“Good nutrition is essential to learning. Students who come to school hungry or go hungry during the school day cannot reach their educational potential. For decades, the federal government has acknowledged this reality and sought to prevent hunger in schools through the free and reduced-price school meals program. But proposed changes to how parents qualify for federal nutrition benefits would reduce the number of children who qualify for free and reduced-price meals. Tragically, the proposed rules, if enacted, could leave nearly 1 million children without access to free meals.
“In charter schools, as in all public schools, the subsidized meals that children from low-income families receive are sometimes the only meals that those children consume all day. Charter schools serve higher-than-average numbers of children from low-income families and would be disproportionately affected by any policy that removes children from the meals programs. Nearly 60 percent of charter school students benefit from the free and reduced-price school meals program. If more of our children come to school hungry and remain that way during the school day, fewer will progress educationally or physically.
“The proposed rules changes would also put an unnecessary burden on parents and on schools to verify eligibility for school meal programs. For charter schools, which already have fewer resources and slimmer administrative offices than other public schools, the administrative burden would be magnified.
“Any way you look at it, the proposed rules changes would put roadblocks in the way of student learning. This is the last thing students from low-income families need.

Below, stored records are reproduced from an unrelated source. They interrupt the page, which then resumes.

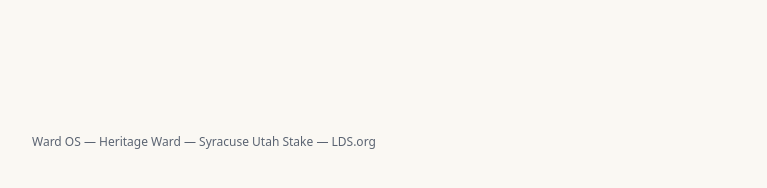
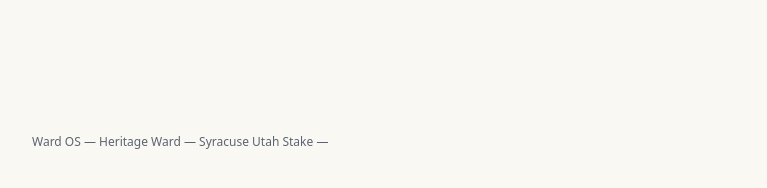
Before and after one commit to nijonew/ward_meeting_OS, a Next.js app: page / in a window 1280 px wide. Shown: the part 602-790 px from the top of the page, without its empty margins (256-1023 px from the left). Built offline with nearby package versions, Linux system fonts and the light colour scheme; no server answers; the database is empty.

Commit message:
footer again

```diff
--- a/app/page.tsx
+++ b/app/page.tsx
@@ -115,7 +115,7 @@ export default async function HomePage() {
       )}
 
       <footer className="mt-auto pt-16 text-xs text-slate">
-        Ward OS &mdash; Heritage Ward &mdash; Syracuse Utah Stake &mdash; <a href="https://www.churchofjesuschrist.org" target="_blank" rel="noopener noreferrer">LDS.org</a>
+        Ward OS &mdash; Heritage Ward &mdash; Syracuse Utah Stake &mdash;
       </footer>
     </main>
   );
```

The National Alliance for Public Charter Schools has filed an official comment urging the Department of Agriculture to reject these proposed changes that could leave nearly 1 million children hungry and harm their ability to learn.”